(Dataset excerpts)
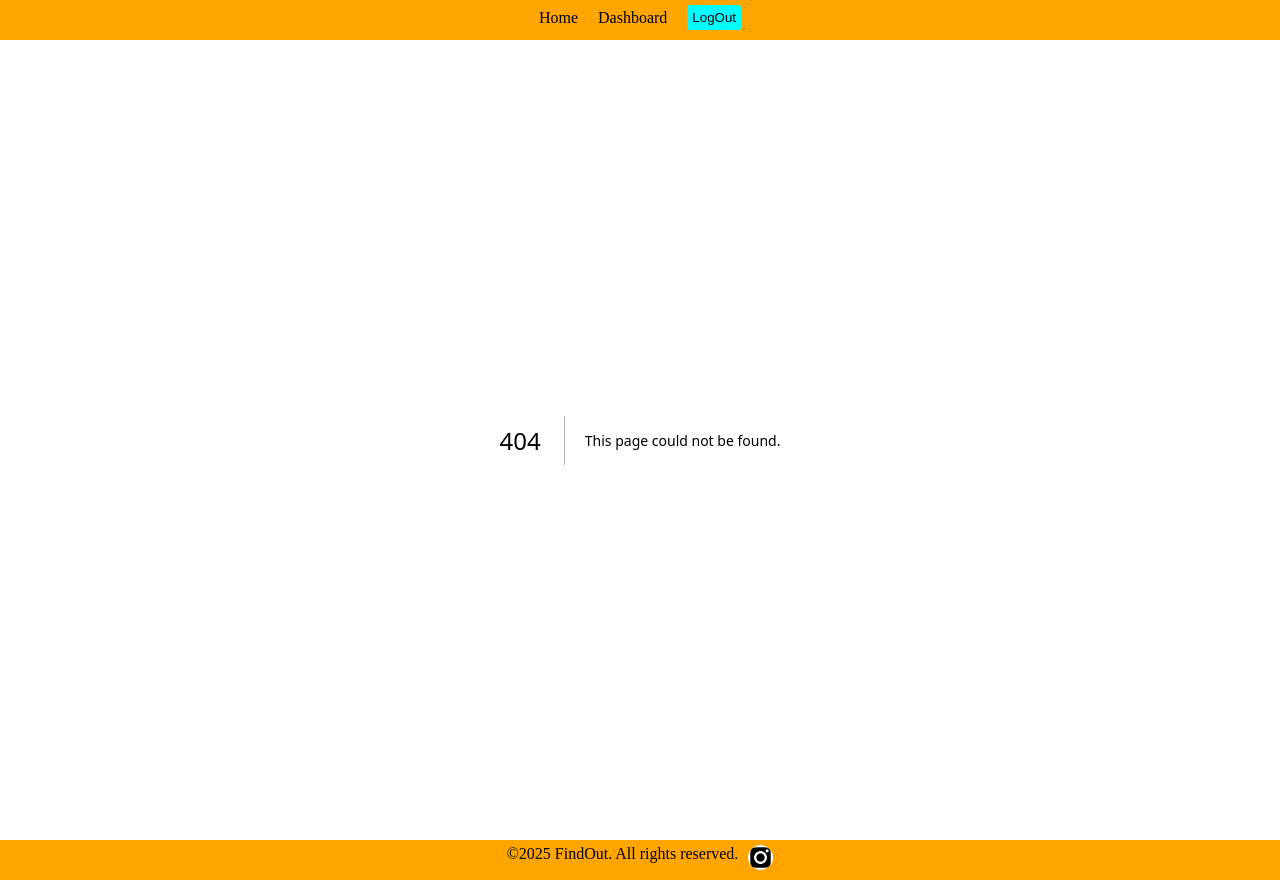
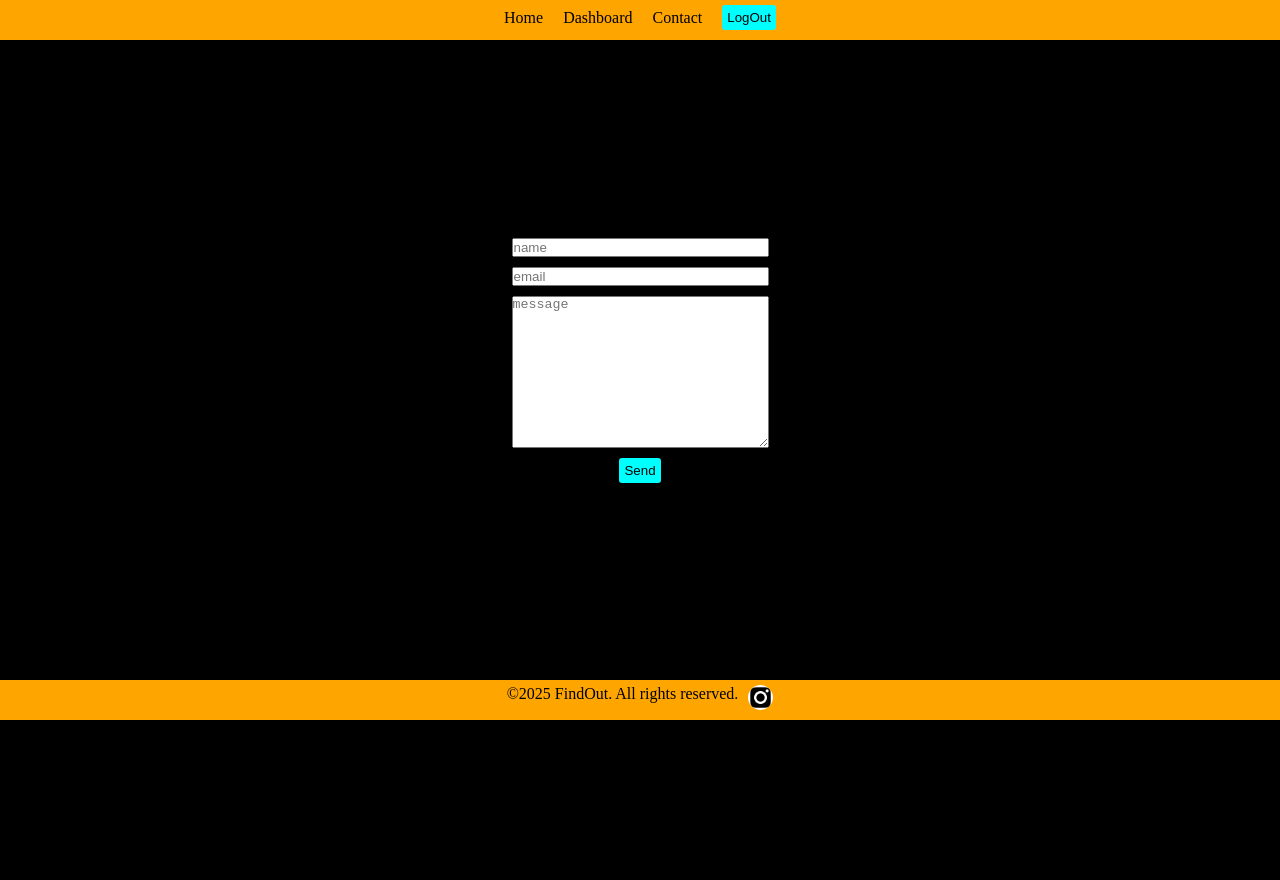
Before and after one commit to Al-Ashir-Intisar/reslife-employee-tracker-app, a Next.js app in the folder findout/: page /contact in a window 1280 px wide. Before the commit this address had no page. After the commit the page ends 800 px from the top, so only its background shows below. Built offline with nearby package versions, Linux system fonts and the light colour scheme.

Commit message:
Added contact page and fixed homepage logo image formatting issue

```diff
--- /dev/null
+++ b/findout/src/app/contact/page.jsx
@@ -0,0 +1,24 @@
+"use client"
+import React from "react";
+import styles from "./page.module.css";
+
+export default function Contact() {
+  return (
+    <div className="pageContent">
+        <div className={styles.contactDev}>
+            <form className={styles.form}>
+            <input type="text" placeholder="name" className={styles.input} />
+            <input type="text" placeholder="email" className={styles.input} />
+            <textarea placeholder="message" className={styles.textarea} cols={30} rows={10}></textarea>
+        </form>
+        <button
+        className={styles.send}
+        onClick={() => {
+            console.log("Message sent");
+        }} >
+        Send
+        </button>
+        </div>
+    </div>
+  );
+}
--- /dev/null
+++ b/findout/src/app/contact/page.module.css
@@ -0,0 +1,21 @@
+.send{
+    padding: 5px;
+    border: none;
+    background-color:aqua;
+    cursor: pointer;
+    border-radius: 3px;
+}
+
+.form{
+    flex: 1;
+    display: flex;
+    flex-direction: column;
+    gap: 10px;
+}
+
+.contactDev{
+    display: flex;
+    flex-direction: column;
+    align-items: center;
+    gap: 10px;
+}
--- a/findout/src/app/page.jsx
+++ b/findout/src/app/page.jsx
@@ -21,7 +21,7 @@ export default function Home() {
           </p>
       </div>
       <div className={styles.homePageLogo}>
-        <Image src="/findoutLogo.png" fill={true} alt="FindOut app logo."/>
+        <Image src="/findoutLogo.png" width={300} height={300} layout="responsive" alt="FindOut app logo."/>
       </div>
     </div>
   );
--- a/findout/src/app/page.module.css
+++ b/findout/src/app/page.module.css
@@ -173,6 +173,7 @@ a.secondary {
   justify-content: center;
   position: relative;
   opacity: 0.6;
+  cursor: pointer;
 }
 
 .HomeTexts{
@@ -184,12 +185,14 @@ a.secondary {
 
 .title{
   font-size: 80;
+  font-weight: 600;
   background: linear-gradient(to right, orange, rgb(48, 47, 47));
   -webkit-background-clip: text;
   -webkit-text-fill-color: transparent;
 }
 .description{
   font-size: 22;
+  font-weight: 500;
   background: linear-gradient(to right, rgb(131, 194, 223), rgb(100, 135, 248));
   -webkit-background-clip: text;
   -webkit-text-fill-color: transparent;
--- a/findout/src/components/navbar/Navbar.jsx
+++ b/findout/src/components/navbar/Navbar.jsx
@@ -15,6 +15,12 @@ const links = [
     title: "Dashboard",
     url: "/dashboard",
   },
+  {
+    id: 3,
+    title: "Contact",
+    url: "/contact",
+  },
+
 ];
 
 const Navbar = () => {
```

→ **WORK INSTRUCTION**
Nothing but the pictures is to be left out; repeat the data exactly.

→ **TASK RESPONSE**
Before and after one commit to Al-Ashir-Intisar/reslife-employee-tracker-app, a Next.js app in the folder findout/: page /contact in a window 1280 px wide. Before the commit this address had no page. After the commit the page ends 800 px from the top, so only its background shows below. Built offline with nearby package versions, Linux system fonts and the light colour scheme.

Commit message:
Added contact page and fixed homepage logo image formatting issue

```diff
--- /dev/null
+++ b/findout/src/app/contact/page.jsx
@@ -0,0 +1,24 @@
+"use client"
+import React from "react";
+import styles from "./page.module.css";
+
+export default function Contact() {
+  return (
+    <div className="pageContent">
+        <div className={styles.contactDev}>
+            <form className={styles.form}>
+            <input type="text" placeholder="name" className={styles.input} />
+            <input type="text" placeholder="email" className={styles.input} />
+            <textarea placeholder="message" className={styles.textarea} cols={30} rows={10}></textarea>
+        </form>
+        <button
+        className={styles.send}
+        onClick={() => {
+            console.log("Message sent");
+        }} >
+        Send
+        </button>
+        </div>
+    </div>
+  );
+}
--- /dev/null
+++ b/findout/src/app/contact/page.module.css
@@ -0,0 +1,21 @@
+.send{
+    padding: 5px;
+    border: none;
+    background-color:aqua;
+    cursor: pointer;
+    border-radius: 3px;
+}
+
+.form{
+    flex: 1;
+    display: flex;
+    flex-direction: column;
+    gap: 10px;
+}
+
+.contactDev{
+    display: flex;
+    flex-direction: column;
+    align-items: center;
+    gap: 10px;
+}
--- a/findout/src/app/page.jsx
+++ b/findout/src/app/page.jsx
@@ -21,7 +21,7 @@ export default function Home() {
           </p>
       </div>
       <div className={styles.homePageLogo}>
-        <Image src="/findoutLogo.png" fill={true} alt="FindOut app logo."/>
+        <Image src="/findoutLogo.png" width={300} height={300} layout="responsive" alt="FindOut app logo."/>
       </div>
     </div>
   );
--- a/findout/src/app/page.module.css
+++ b/findout/src/app/page.module.css
@@ -173,6 +173,7 @@ a.secondary {
   justify-content: center;
   position: relative;
   opacity: 0.6;
+  cursor: pointer;
 }
 
 .HomeTexts{
@@ -184,12 +185,14 @@ a.secondary {
 
 .title{
   font-size: 80;
+  font-weight: 600;
   background: linear-gradient(to right, orange, rgb(48, 47, 47));
   -webkit-background-clip: text;
   -webkit-text-fill-color: transparent;
 }
 .description{
   font-size: 22;
+  font-weight: 500;
   background: linear-gradient(to right, rgb(131, 194, 223), rgb(100, 135, 248));
   -webkit-background-clip: text;
   -webkit-text-fill-color: transparent;
--- a/findout/src/components/navbar/Navbar.jsx
+++ b/findout/src/components/navbar/Navbar.jsx
@@ -15,6 +15,12 @@ const links = [
     title: "Dashboard",
     url: "/dashboard",
   },
+  {
+    id: 3,
+    title: "Contact",
+    url: "/contact",
+  },
+
 ];
 
 const Navbar = () => {
```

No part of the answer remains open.